In the early years of the new century, the Celtic Tiger caught its second wind and, in the immortal words of the Taoiseach Bertie Ahern, the boom got "even boomier". This book tells the sorry tale of how Ireland had a crash that was even crashier than those of all the other European economies.
About a year ago, the joke went that the difference between Iceland and Ireland was one consonant and six months. That joke isn't funny any more, as Ireland has surpassed the worst expectations of its grandest begrudgers. Begrudgery, for those unfamiliar with terms such as "the hurler on the ditch", has long acted as the Irish brake on irrational exuberance. It is the local voice at the back of the choir which warns that this party will have consequences and all the bright things will turn to dust.
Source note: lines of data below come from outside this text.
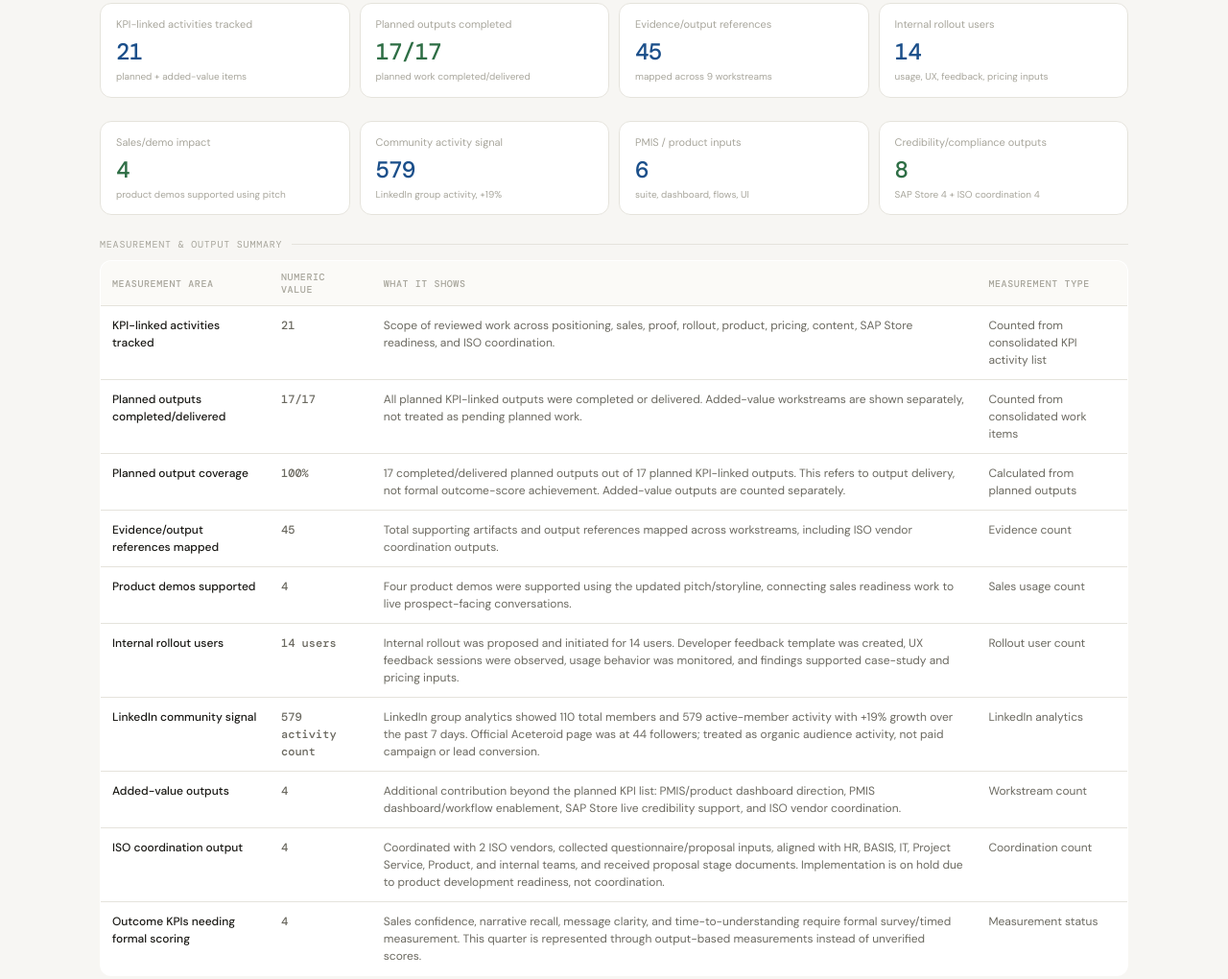
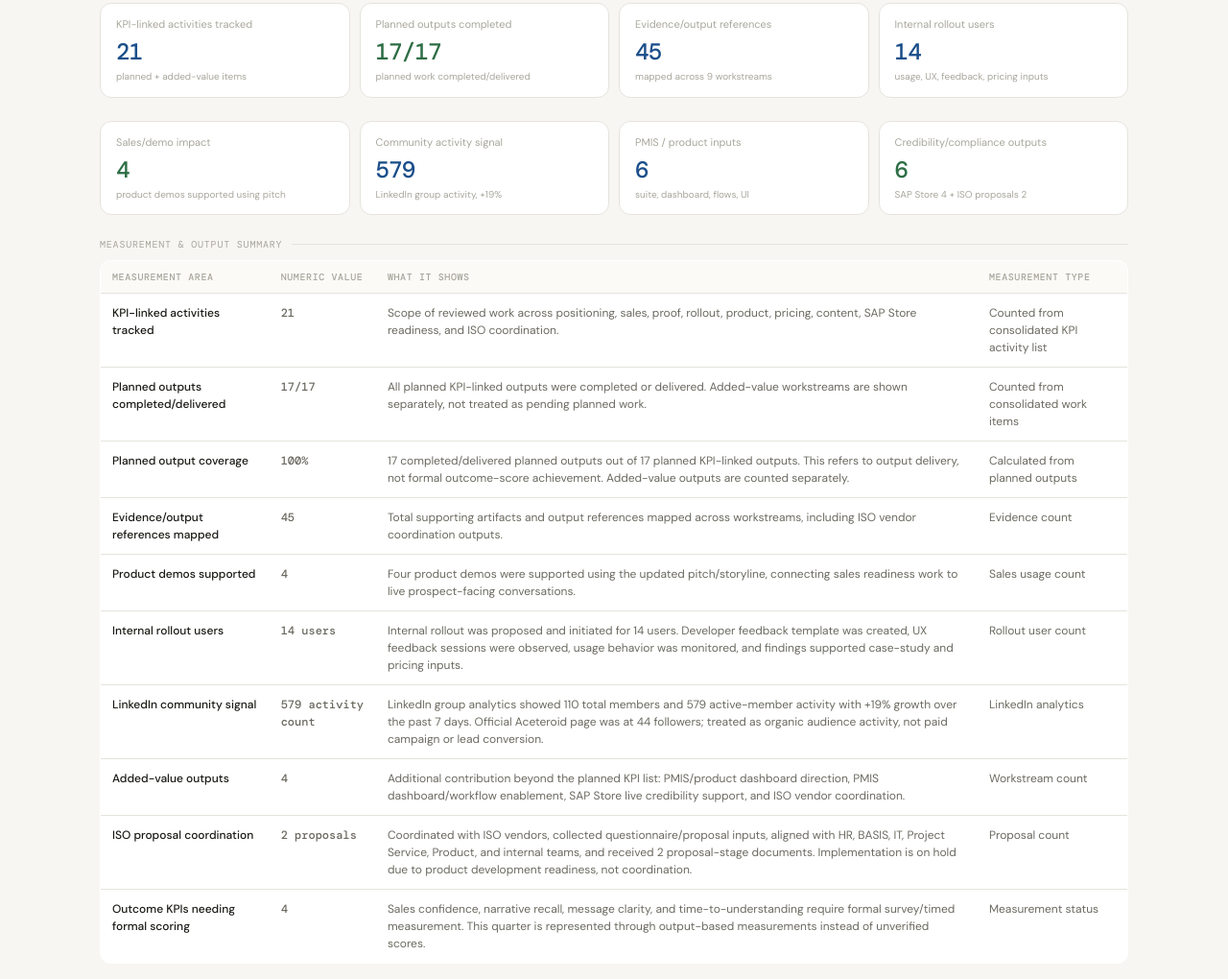
Before and after one commit to Thoufik001/kpi-dashboard, a plain HTML site: page index.html in a window 1280 px wide. Shown: the part 290-1310 px from the top of the page at 96% size. Drawn offline with nearby package versions, Linux system fonts and the light colour scheme; a web font is replaced by a local one.

Commit message:
Update ISO coordination metrics

```diff
--- a/index.html
+++ b/index.html
@@ -54,7 +54,7 @@
       <div class="card"><div class="card-label">Sales/demo impact</div><div class="card-val green">4</div><div class="card-sub">product demos supported using pitch</div></div>
       <div class="card"><div class="card-label">Community activity signal</div><div class="card-val blue">579</div><div class="card-sub">LinkedIn group activity, +19%</div></div>
       <div class="card"><div class="card-label">PMIS / product inputs</div><div class="card-val blue">6</div><div class="card-sub">suite, dashboard, flows, UI</div></div>
-      <div class="card"><div class="card-label">Credibility/compliance outputs</div><div class="card-val green">8</div><div class="card-sub">SAP Store 4 + ISO coordination 4</div></div>
+      <div class="card"><div class="card-label">Credibility/compliance outputs</div><div class="card-val green">6</div><div class="card-sub">SAP Store 4 + ISO proposals 2</div></div>
     </div>
 
     <div class="sec-head"><div class="sec-label">Measurement & Output Summary</div><div class="line"></div></div>
@@ -69,7 +69,7 @@
         <tr><td>Internal rollout users</td><td class="num">14 users</td><td>Internal rollout was proposed and initiated for 14 users. Developer feedback template was created, UX feedback sessions were observed, usage behavior was monitored, and findings supported case-study and pricing inputs.</td><td>Rollout user count</td></tr>
         <tr><td>LinkedIn community signal</td><td class="num">579 activity count</td><td>LinkedIn group analytics showed 110 total members and 579 active-member activity with +19% growth over the past 7 days. Official Aceteroid page was at 44 followers; treated as organic audience activity, not paid campaign or lead conversion.</td><td>LinkedIn analytics</td></tr>
         <tr><td>Added-value outputs</td><td class="num">4</td><td>Additional contribution beyond the planned KPI list: PMIS/product dashboard direction, PMIS dashboard/workflow enablement, SAP Store live credibility support, and ISO vendor coordination.</td><td>Workstream count</td></tr>
-        <tr><td>ISO coordination output</td><td class="num">4</td><td>Coordinated with 2 ISO vendors, collected questionnaire/proposal inputs, aligned with HR, BASIS, IT, Project Service, Product, and internal teams, and received proposal stage documents. Implementation is on hold due to product development readiness, not coordination.</td><td>Coordination count</td></tr>
+        <tr><td>ISO proposal coordination</td><td class="num">2 proposals</td><td>Coordinated with ISO vendors, collected questionnaire/proposal inputs, aligned with HR, BASIS, IT, Project Service, Product, and internal teams, and received 2 proposal-stage documents. Implementation is on hold due to product development readiness, not coordination.</td><td>Proposal count</td></tr>
         <tr><td>Outcome KPIs needing formal scoring</td><td class="num">4</td><td>Sales confidence, narrative recall, message clarity, and time-to-understanding require formal survey/timed measurement. This quarter is represented through output-based measurements instead of unverified scores.</td><td>Measurement status</td></tr>
       </tbody>
     </table>
@@ -121,7 +121,7 @@
         <tr><td>Month 3</td><td>Customer-ready proof</td><td>Proof-led validation</td><td class="num">6 proof outputs<span class="small">Case study, article, FS scenarios, drafts, demo/walkthrough</span></td><td><span class="pill done">completed</span></td></tr>
         <tr><td>Month 3</td><td>Internal rollout intelligence</td><td>Validate real usage behavior</td><td class="num">14-user rollout<span class="small">Rollout proposed and initiated for 14 users; developer feedback template created, UX feedback sessions observed, usage monitored, and pricing/case-study inputs captured.</span></td><td><span class="pill done">completed</span></td></tr>
         <tr><td>Month 3</td><td>PMIS dashboard and workflow enablement</td><td>Product experience inputs for scale</td><td class="num">6 product inputs<span class="small">PMIS dashboard design, module structure, onboarding logic, pricing flow, UI review, and workflow direction.</span></td><td><span class="pill added">added value</span></td></tr>
-        <tr><td>Month 3</td><td>ISO coordination support</td><td>Enterprise readiness and compliance support</td><td class="num">4 coordination outputs<span class="small">2 ISO vendors coordinated, questionnaire/proposal inputs collected, cross-team inputs gathered, proposal stage reached; implementation on hold due to product development readiness.</span></td><td><span class="pill added">added value</span></td></tr>
+        <tr><td>Month 3</td><td>ISO coordination support</td><td>Enterprise readiness and compliance support</td><td class="num">2 proposals received<span class="small">ISO vendor coordination completed, questionnaire/proposal inputs collected, cross-team inputs gathered, proposal stage reached; implementation on hold due to product development readiness.</span></td><td><span class="pill added">added value</span></td></tr>
         <tr><td>Month 3</td><td>Pricing readiness</td><td>Usage-backed packaging</td><td class="num">4 pricing inputs<span class="small">Individual, enterprise, migration, pricing page logic</span></td><td><span class="pill done">completed</span></td></tr>
         <tr><td>Month 3</td><td>Content engine</td><td>Thought leadership pilot outputs</td><td class="num">6 content outputs<span class="small">Blog titles, case study/blog resources, LinkedIn/X updates, SAP API policy carousel, motion/video direction, demo concept, and narrative benchmarking. Written assets were completed directly; video/website execution was assigned and dependent on support timelines.</span></td><td><span class="pill done">completed</span></td></tr>
         <tr><td>Month 3</td><td>Website & brand execution</td><td>Brand/design effectiveness</td><td class="num">5 asset groups<span class="small">About, pricing, brochure, SAP Store, launch graphics</span></td><td><span class="pill delivered">delivered</span></td></tr>
@@ -145,7 +145,7 @@
         <tr><td>Content Engine</td><td class="num">6</td><td>Docs / Social</td><td>Blog titles, case study/blog resources, LinkedIn/X updates, SAP API policy carousel, motion/video direction, demo concept, and narrative benchmarking. Written content outputs were completed; video and website execution dependencies were assigned forward.</td><td><span class="pill done">completed</span></td></tr>
         <tr><td>Website & Brand Execution</td><td class="num">5</td><td>Assets</td><td>About page, pricing page, brochure, SAP Store material, launch graphics.</td><td><span class="pill delivered">delivered</span></td></tr>
         <tr><td>SAP Store Live & Partner Credibility</td><td class="num">4</td><td>SAP Store</td><td>SAP Store live listing support, case study input, launch communication, and partner credibility assets.</td><td><span class="pill added">added value</span></td></tr>
-        <tr><td>ISO Coordination</td><td class="num">4</td><td>Docs / Coordination</td><td>2 ISO vendors coordinated, questionnaire/proposal inputs collected, cross-team inputs gathered from HR, BASIS, IT, Project Service, Product, and proposal-stage documents received.</td><td><span class="pill added">added value</span></td></tr>
+        <tr><td>ISO Coordination</td><td class="num">2 proposals</td><td>Docs / Coordination</td><td>ISO vendor coordination completed, questionnaire/proposal inputs collected, cross-team inputs gathered from HR, BASIS, IT, Project Service, Product, and 2 proposal-stage documents received.</td><td><span class="pill added">added value</span></td></tr>
       </tbody>
     </table>
 
```
Also changed, not shown: kpi_dashboard.html (+4 -4 lines).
Roman emperors used to hire a slave to whisper similar soundings in their ears as they basked in the adoration of the mob; it is a pity Ahern failed to employ such sirens. There were few critics of the Tiger as it prowled the Viagra factories and consumer shrines, and the vast tracts of housing that created a Los Angeles on the Liffey. Dublin, Cork, Galway and Dundalk embraced the new reality of endless growth and boundless treats, and bought the deal that no questions need be asked. The promise made by Séan Lemass 40 years earlier, of "a rising tide of prosperity that would lift all boats", had apparently been met. With so many citizens feeling materially better off, the conspicuous lifestyles of a new gentry of developers and bankers was not only accepted, but almost universally welcomed.
It proved that, after more than 70 years of mismanagement and failure, Ireland had finally clicked, and had developed a native aristocracy to match the success of "Europe's Shining Light", as the Economist trilled in 1997. The Irish became the poster boys and girls for the accession states of eastern and central Europe, and even a huge influx of migrant workers - almost 10 per cent of the population in less than a decade - was welcomed as proof of Ireland's success.
A land whose primary export for longer than a century was the hands and brains of its people had confounded its own begrudgers. Thankfully, there remained a few pockets of cynicism and party-pooping. Fintan O'Toole was one such, and has been sneered at by what another Celtic dissident, Gene Kerrigan, now calls the Serious People, the capitals dripping with sarcasm. Now, with all their might, the Serious People are fighting back. In order to save the country, they plead, it must first be destroyed. The hack journalists and hack economists employed by banks, building societies, employers' groups or university departments underwritten by the cream of Irish capital used to shush the begrudgers for spoiling the hooley. They now accuse them of near-treason.
The Serious People insist that the banks be saved at all costs. The property market must be restored to its pristine shape. The free-market model that fed the Tiger must not be questioned. Cuts in public services and welfare and capital programmes are inevitable, unavoidable, desirable even. "Economy needs the proper dose with no anaesthetic", went one eye-watering headline late last year in Ireland's largest-selling newspaper, the Sunday Independent, whose parent company owes €745m to its unforgiving banks. Tax rises are ruled out.
O'Toole's great service in Ship of Fools is to have corralled a torrent of financial scandals and placed them in a series of connected narratives, the primary connections being a small group of lads: builders, developers, bankers and senior Fianna Fáil operators. They profited most from the boom and became insane with hubris as things went boomier, and they are the people who are being bailed out first. The rising tide of misery will never swamp their yachts.
They will never be perp-walked in front of the cameras. The taxpayer is in the process of bailing them out to the tune of more than €60bn, or about three years' total tax take. Not that such people ever pay tax. International investors are amazed that most of these tarnished gentry are at liberty to write op-eds for the Serious People to read and agree that the problem is the size of the public sector.
This is a serious book, with a strong moral core. It argues, for example, that financial power should be regulated, that crooks should be punished, that corruption should be exposed and not rewarded at the ballot box. It argues further that a cash nexus has been forged, with Fianna Fáil facilitating the developers who hog the land and sell it to the builders for vastly overpriced houses, financed by bankers who operate with minimal oversight, and then collude to hide the "political donations" made to Fianna Fáil by the developers and builders. The latest addition to the nexus is the taxpayer, who is picking up the tab for someone else's binge.
Ship of Fools can be read as the latest instalment in an alternative history of Ireland, after Breandán Ó hEithir's The Begrudger's Guide to Irish Politics (1986) and Kerrigan's A-Z of pelf and hubris, This Great Little Nation (1999). These are not ideological tracts, but the work of journalists just doing their job, and whispering into the ear of the reader what the emperor does not want him to know. Alternatively, O'Toole's book could be read as a warning from current affairs for any country (especially one facing a general election this year) that is in hock to vested commercial interests, to banks that are "too big to fail", and which sees slashing at the poor as an acceptable alternative to making the powerful accountable.If we are not careful, the UK is six months away from becoming Ireland.
Ship of Fools: How Stupidity and Corruption Sank the Celtic Tiger
Faber & Faber, 240pp, £12.99